-- Dataset follows --

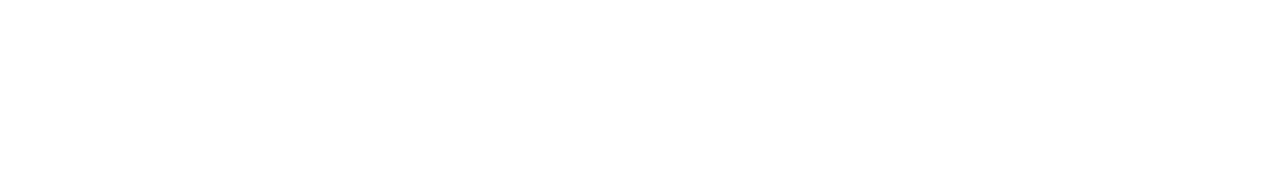
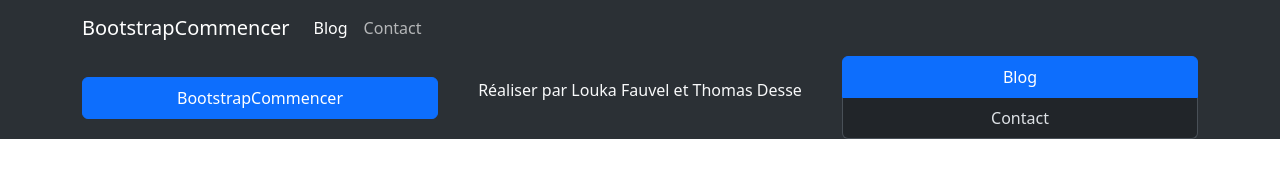
Before and after one commit to Louka-Fauvel/bootstrapComencer, a plain HTML site: page index.html in a window 1280 px wide. Drawn offline with nearby package versions, Linux system fonts and the light colour scheme.

Commit message:
Feat : Header et Footer

```diff
--- a/index.html
+++ b/index.html
@@ -1,13 +1,48 @@
 <!DOCTYPE html>
-<html lang="fr">
+<html lang="fr" xmlns="http://www.w3.org/1999/html">
 <head>
     <meta charset="UTF-8">
     <title>Bootstrap</title>
     <link href="https://cdn.jsdelivr.net/npm/bootstrap@5.3.2/dist/css/bootstrap.min.css" rel="stylesheet" integrity="sha384-T3c6CoIi6uLrA9TneNEoa7RxnatzjcDSCmG1MXxSR1GAsXEV/Dwwykc2MPK8M2HN" crossorigin="anonymous">
 </head>
 <body>
+<header data-bs-theme="dark">
+    <nav class="navbar navbar-expand-lg sticky-top bg-body-tertiary">
+        <div class="container">
+            <a class="navbar-brand" href="/">BootstrapCommencer</a>
+            <button class="navbar-toggler" type="button" data-bs-toggle="collapse" data-bs-target="#navbarNavAltMarkup" aria-controls="navbarNavAltMarkup" aria-expanded="false" aria-label="Toggle navigation">
+                <span class="navbar-toggler-icon"></span>
+            </button>
+            <div class="collapse navbar-collapse" id="navbarNavAltMarkup">
+                <div class="navbar-nav">
+                    <a class="nav-link active" aria-current="page" href="#">Blog</a>
+                    <a class="nav-link" aria-current="page" href="#">Contact</a>
+                </div>
+            </div>
+        </div>
+    </nav>
+</header>
 
-
+<footer class="bg-body-tertiary" data-bs-theme="dark">
+    <div class="container text-center">
+        <div class="row align-items-center">
+            <div class="col">
+                <div class="list-group">
+                    <a class="list-group-item list-group-item-action active" href="#">BootstrapCommencer</a>
+                </div>
+            </div>
+            <div class="col">
+                <p class="text-light">Réaliser par Louka Fauvel et Thomas Desse</p>
+            </div>
+            <div class="col">
+                <div class="list-group">
+                    <a class="list-group-item list-group-item-action active" href="#">Blog</a>
+                    <a class="list-group-item list-group-item-action" href="#">Contact</a>
+                </div>
+            </div>
+        </div>
+    </div>
+</footer>
 <script src="https://cdn.jsdelivr.net/npm/bootstrap@5.3.2/dist/js/bootstrap.bundle.min.js" integrity="sha384-C6RzsynM9kWDrMNeT87bh95OGNyZPhcTNXj1NW7RuBCsyN/o0jlpcV8Qyq46cDfL" crossorigin="anonymous"></script>
 </body>
 </html>
```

-- Dataset concluded --

● Work instructions:
The word "body" appears in some of the lines above. Copy those lines.

● Reply to the exercise:
 <body>
+    <nav class="navbar navbar-expand-lg sticky-top bg-body-tertiary">
+<footer class="bg-body-tertiary" data-bs-theme="dark">
 </body>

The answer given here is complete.